On the Record: All that Glitters Isn't Tax Exempt
An exempt organization should be aware that if it is the remainder beneficiary of a CRUT and the CRUT receives unrelated business income, the CRUT will be subject to UBIT and, as a consequence, the potential remainder interest might be diminished.
Danger to exempt status
Finally, too much UBIT could cost an organization its exempt status. The permitted purposes of an exempt organization are spelled out within the Internal Revenue code and regulations, and those purposes do not include maintaining a business. The regulations stipulate that an organization will be exempt only if it is “both organized and operated exclusively” for exempt purposes and that only an “insubstantial part of its activities” can be unrelated to its exempt purposes. If not, the IRS could treat the organization as a business rather than an exempt entity.
In seeking or accepting a gift of a business interest, an exempt organization should consider whether the business is related to its purpose. (A donation of a working farm to an agricultural college might be sufficiently related.) If it is unrelated, organizations should gauge whether the income received from the business will be exempt under the many exceptions to the UBIT rules. The decision to accept an offered donation should be an informed one.
That way, if an otherwise generous donor wants to give the local orchestra a race horse, the orchestra can determine whether it wishes to accept the gift and its potential UBIT consequences, or whether it should look the gift horse in the mouth and respectfully decline.
1. An exception to this rule arises if the payment is made by an entity controlled by the exempt organization. That question and the operation of this rule are complex matters that are beyond the scope of this column.

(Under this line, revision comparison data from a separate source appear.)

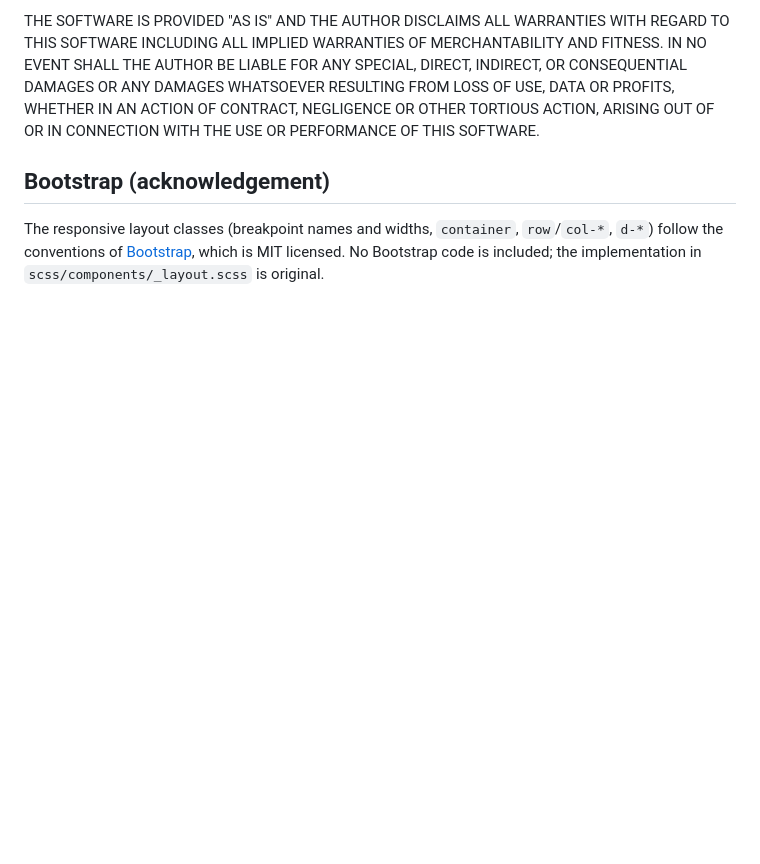
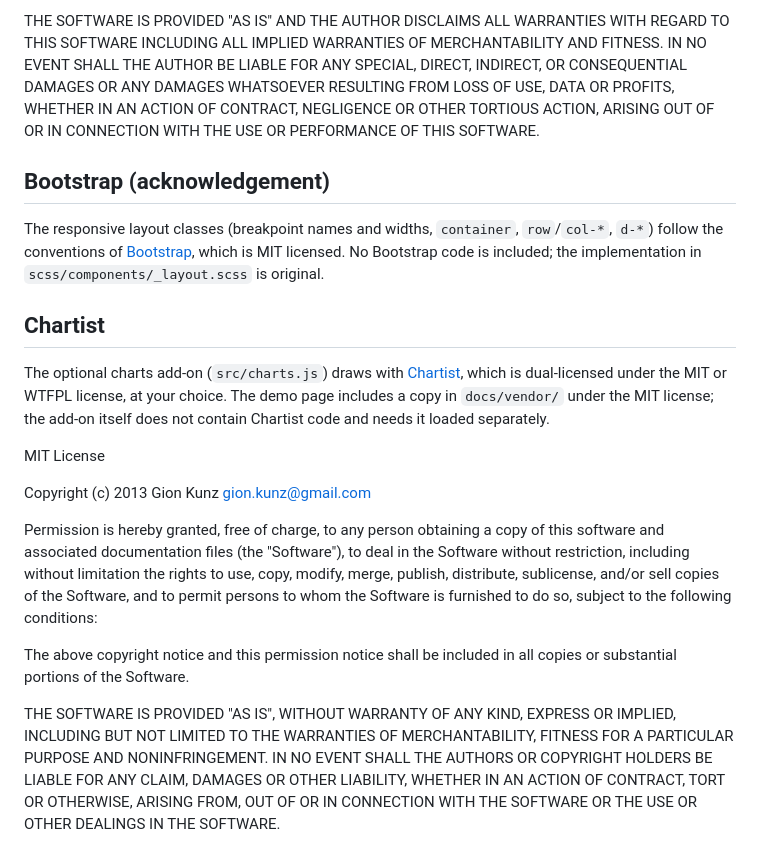
Before and after one commit to roboteight/simar-ui, a Markdown page: THIRD_PARTY_LICENSES.md, the part around the change. GitHub-like rendering; blank space fills up the shorter version.

```diff
--- a/THIRD_PARTY_LICENSES.md
+++ b/THIRD_PARTY_LICENSES.md
@@ -23,3 +23,17 @@ OR IN CONNECTION WITH THE USE OR PERFORMANCE OF THIS SOFTWARE.
 ## Bootstrap (acknowledgement)
 
 The responsive layout classes (breakpoint names and widths, `container`, `row`/`col-*`, `d-*`) follow the conventions of [Bootstrap](https://getbootstrap.com), which is MIT licensed. No Bootstrap code is included; the implementation in `scss/components/_layout.scss` is original.
+
+## Chartist
+
+The optional charts add-on (`src/charts.js`) draws with [Chartist](https://chartist.dev), which is dual-licensed under the MIT or WTFPL license, at your choice. The demo page includes a copy in `docs/vendor/` under the MIT license; the add-on itself does not contain Chartist code and needs it loaded separately.
+
+MIT License
+
+Copyright (c) 2013 Gion Kunz <gion.kunz@gmail.com>
+
+Permission is hereby granted, free of charge, to any person obtaining a copy of this software and associated documentation files (the "Software"), to deal in the Software without restriction, including without limitation the rights to use, copy, modify, merge, publish, distribute, sublicense, and/or sell copies of the Software, and to permit persons to whom the Software is furnished to do so, subject to the following conditions:
+
+The above copyright notice and this permission notice shall be included in all copies or substantial portions of the Software.
+
+THE SOFTWARE IS PROVIDED "AS IS", WITHOUT WARRANTY OF ANY KIND, EXPRESS OR IMPLIED, INCLUDING BUT NOT LIMITED TO THE WARRANTIES OF MERCHANTABILITY, FITNESS FOR A PARTICULAR PURPOSE AND NONINFRINGEMENT. IN NO EVENT SHALL THE AUTHORS OR COPYRIGHT HOLDERS BE LIABLE FOR ANY CLAIM, DAMAGES OR OTHER LIABILITY, WHETHER IN AN ACTION OF CONTRACT, TORT OR OTHERWISE, ARISING FROM, OUT OF OR IN CONNECTION WITH THE SOFTWARE OR THE USE OR OTHER DEALINGS IN THE SOFTWARE.
```
Also changed, not shown: README.md (+22 -2 lines), docs/screenshots/charts.png (added), 16 other files.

2. Unlike a C corporation where the corporation pays taxes on its income and shareholders pay taxes on dividends received from the C corporation, an S corporation does not pay income taxes on its income but instead the income is passed to and taxed in the hands of the shareholder.